Tweets about WI Gubernatorial Race Part I: October 28 to Nov 6

Politically, Wisconsin is quite different from my home state of New York. It’s long been considered a purple, or swing, state. For that reason, Wisconsin has often received extra national attention when it comes to local or state-wide politics.

The 2018 Midterm Elections were another example of this, with many citizens around the country tracking Governor Scott Walker’s race against Superintendent Tony Evers. Today, I explore how Twitter talked about this race in the week leading up to Election night (October 28 to Nov 7). This post will focus on the lead-up to the election. Part II will focus on the last few hours of the election (12:30 to 2:30 on November 7, 2018).

(Note: Tweets were collected using the r package rtweets. All datetimes have been converted to CST. For more information about this collection and analysis, please scroll to the bottom)

A broad temporal view: Oct 28 to Nov 6

In the week leading up to the election, there were several noteworthy spikes. We focus on two in particular: November 1 (8-9pm) and November 4 (7pm).

November 1, 2018 from 8:00-9:59 pm

This was the largest spike for Walker in this week (1568 tweets in two hours). Far and away, the most common verb used was variants of “call” (e.g., “called”/”calls”/”calling”). This is because, that day, Governor Walker said that President Obama was "the biggest liar of the world.” This language (employed by non-journalists and journalists alike) was also employed in leads of news stories in Fox News and The Hill).

November 4, 2018 from 7:00-7:59 PM

Although this peak was not as prominent as the others explored here, it is one of the few times that Evers exceeded Walker in references on Twitter.

Many of these tweets appeared to be campaign-oriented tweets about Evers’ support for Wisconsin residents. Unlike the previous spike, there did not seem to be an event aligned with this moment in time. This suggests that this spike was campaign-induced, rather than naturally generated.

A closer look at Election Day

As can be seen in the above image, attention to the Walker/Evers election peaked after 12:00 AM CST, late in the night relative to other well-watched races that day. Votes rolled in minute by minute, with many outlets (including NYT, one of my main trackers) showing a less than 1% margin for several hours.


Tweets were collected using Mike Kearney’s rtweets. I began my search at 2:40 AM CST on November 7, 2018, using the search terms “Scott Walker” OR “Tony Evers” OR “#wipolitics” OR “#wielection“. Twitter’s REST API provides an about 1% random sample of tweets. This yielded about 111,000 tweets.

Tweets were annotated for their part-of-speech and dependency using coreNLP. Within the corpus, there were over three million dependencies.

Understanding a little more about recent coverage of Korean-U.S. relations through adjective use

Yesterday, U.S. President Trump pulled out of a "highly-anticipated" summit meeting with North Korea's Kim-Jung Un. Given the freshness of this story, it'll take some time collect enough articles to do an anlaysis of this specific incident. But, in the meantime, some interesting results from my analysis of Korean-U.S. relations in American news below.

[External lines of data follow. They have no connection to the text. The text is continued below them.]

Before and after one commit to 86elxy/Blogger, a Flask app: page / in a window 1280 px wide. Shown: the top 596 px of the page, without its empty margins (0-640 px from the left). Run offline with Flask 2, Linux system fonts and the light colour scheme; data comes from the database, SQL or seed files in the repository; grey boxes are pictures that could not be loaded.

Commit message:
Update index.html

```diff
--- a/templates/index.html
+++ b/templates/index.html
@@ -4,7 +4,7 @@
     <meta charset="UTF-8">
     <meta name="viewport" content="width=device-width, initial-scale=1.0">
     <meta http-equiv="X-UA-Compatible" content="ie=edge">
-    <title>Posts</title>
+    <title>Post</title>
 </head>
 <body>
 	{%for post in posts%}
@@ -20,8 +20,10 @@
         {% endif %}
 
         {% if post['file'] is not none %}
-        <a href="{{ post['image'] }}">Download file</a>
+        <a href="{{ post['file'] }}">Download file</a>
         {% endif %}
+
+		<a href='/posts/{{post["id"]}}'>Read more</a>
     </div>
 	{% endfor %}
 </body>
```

(Data cleaned and analyzed using R tidytext, quanteda, and OpenNLP. Graphs produced by ggplot2 or MediaCloud.)

Count of articles using the words "Trump" and "North Korea" in top American news media (digital + traditional). Results gathered using MediaCloud archive.

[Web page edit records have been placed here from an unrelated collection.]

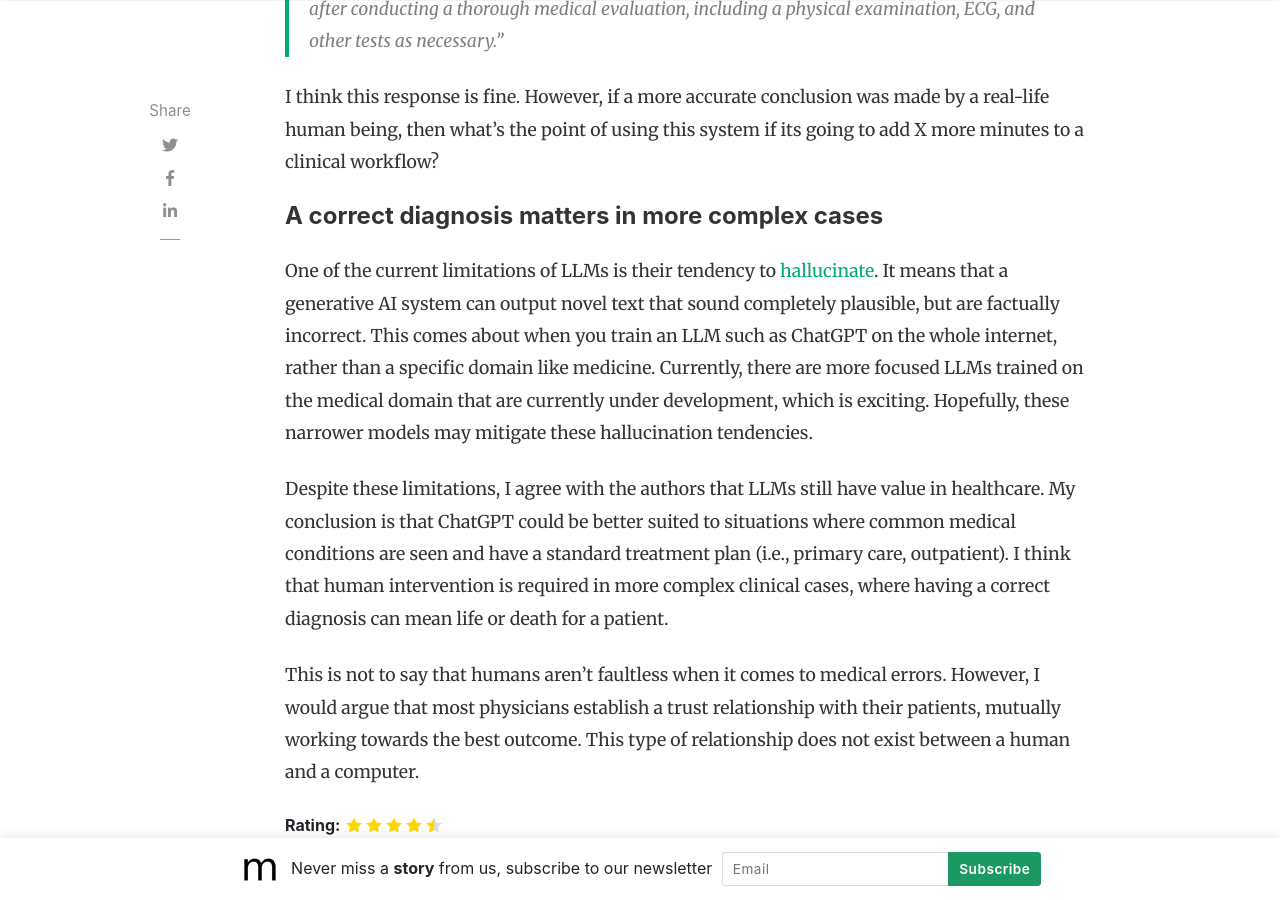
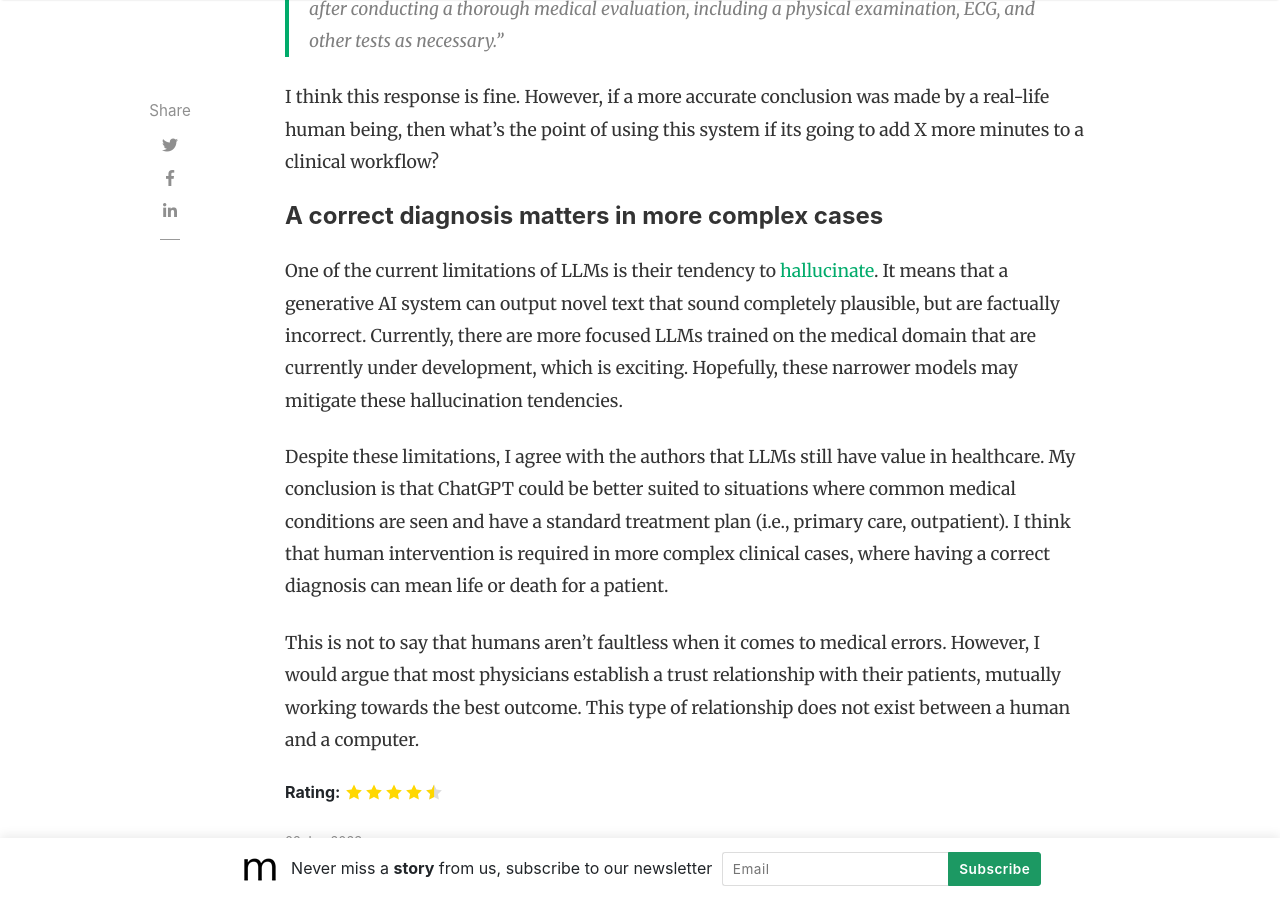
Before and after one commit to slsu0424/slsu0424.github.io, a Jekyll site: the page built from _posts/2023-06-02-test.md, in a window 1280 px wide and 900 px high, scrolled down 3379 px. Built offline with Jekyll 4.4.1, drawn with Linux system fonts in a browser that asks for light colours; nearby versions of some CDN libraries; comment, search, counter and statistics services are not loaded.

Commit message:
Update 2023-06-02-test.md

```diff
--- a/_posts/2023-06-02-test.md
+++ b/_posts/2023-06-02-test.md
@@ -48,7 +48,7 @@ I think this response is fine.  However, if a more accurate conclusion was made
 
 #### A correct diagnosis matters in more complex cases
 
-One of the current limitations of LLMs is their tendency to [hallucinate](https://spectrum.ieee.org/ai-hallucination).  It means that a generative AI system can output novel text that sound completely plausible, but are factually incorrect.  This comes about when you train an LLM such as ChatGPT on the whole internet, rather than a specific domain like medicine.  Currently, there are more focused LLMs trained on the medical domain that are currently under development, which is exciting.  Hopefully, these narrower models may mitigate these hallucination tendencies.
+One of the current limitations of LLMs is their tendency to [hallucinate](https://spectrum.ieee.org/ai-hallucination).  It means that a generative AI system can output novel text that sound completely plausible, but are factually incorrect.  Currently, there are more focused LLMs trained on the medical domain that are currently under development, which is exciting.  Hopefully, these narrower models may mitigate these hallucination tendencies.
 
 Despite these limitations, I agree with the authors that LLMs still have value in healthcare.  My conclusion is that ChatGPT could be better suited to situations where common medical conditions are seen and have a standard treatment plan (i.e., primary care, outpatient).  I think that human intervention is required in more complex clinical cases, where having a correct diagnosis can mean life or death for a patient.
 
```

Count of articles using the words "Trump" and "North Korea" in top American news media (digital + traditional). Results gathered using MediaCloud archive.

As we can see above, the majority of the coverage appeared to be between May 7 (when North Korea claimed to have demolished a nuclear test site) and May 21. Using those two weeks as my window, I pulled all articles referencing "Trump" and "North Korea" from four news outlets: CNN (n =96), Fox (n = 114), the New York Times (n = 89) and the Washington Post (208), a total of 507 news stories.

I tagged all the words in the news stories for their part of speech using OpenNLP. I then pulled out all the adjectives, removed duplicates, and screened them for accuracy (OpenNLP has an above 90% accuracy, but the human eye is critical to ensuring quality results). I finally looked at the use of these adjectives in relation to specific actors/parties (mainly North Korea, South Korea, and the United States). Given the effect of political personalization, I consider both the country name and the name of the leader (e.g., "North Korea" OR "Moon Jae-In" OR "President Moon" OR "Moon Jae In") as keywords. I retained the adjective if it appeared within three words of the NK, SK, or US keywords.

Raw counts are presented below (keep in mind the corpus is not perfectly balanced... also, sorry I was too lazy to reorder the charts XD Just so tired and wanted to practice some code):

Most commonly used adjectives related to Trump/U.S.


Most commonly used adjectives related to Kim Jung-Un and North Korea


Most commonly used adjectives related to President Moon and South Korea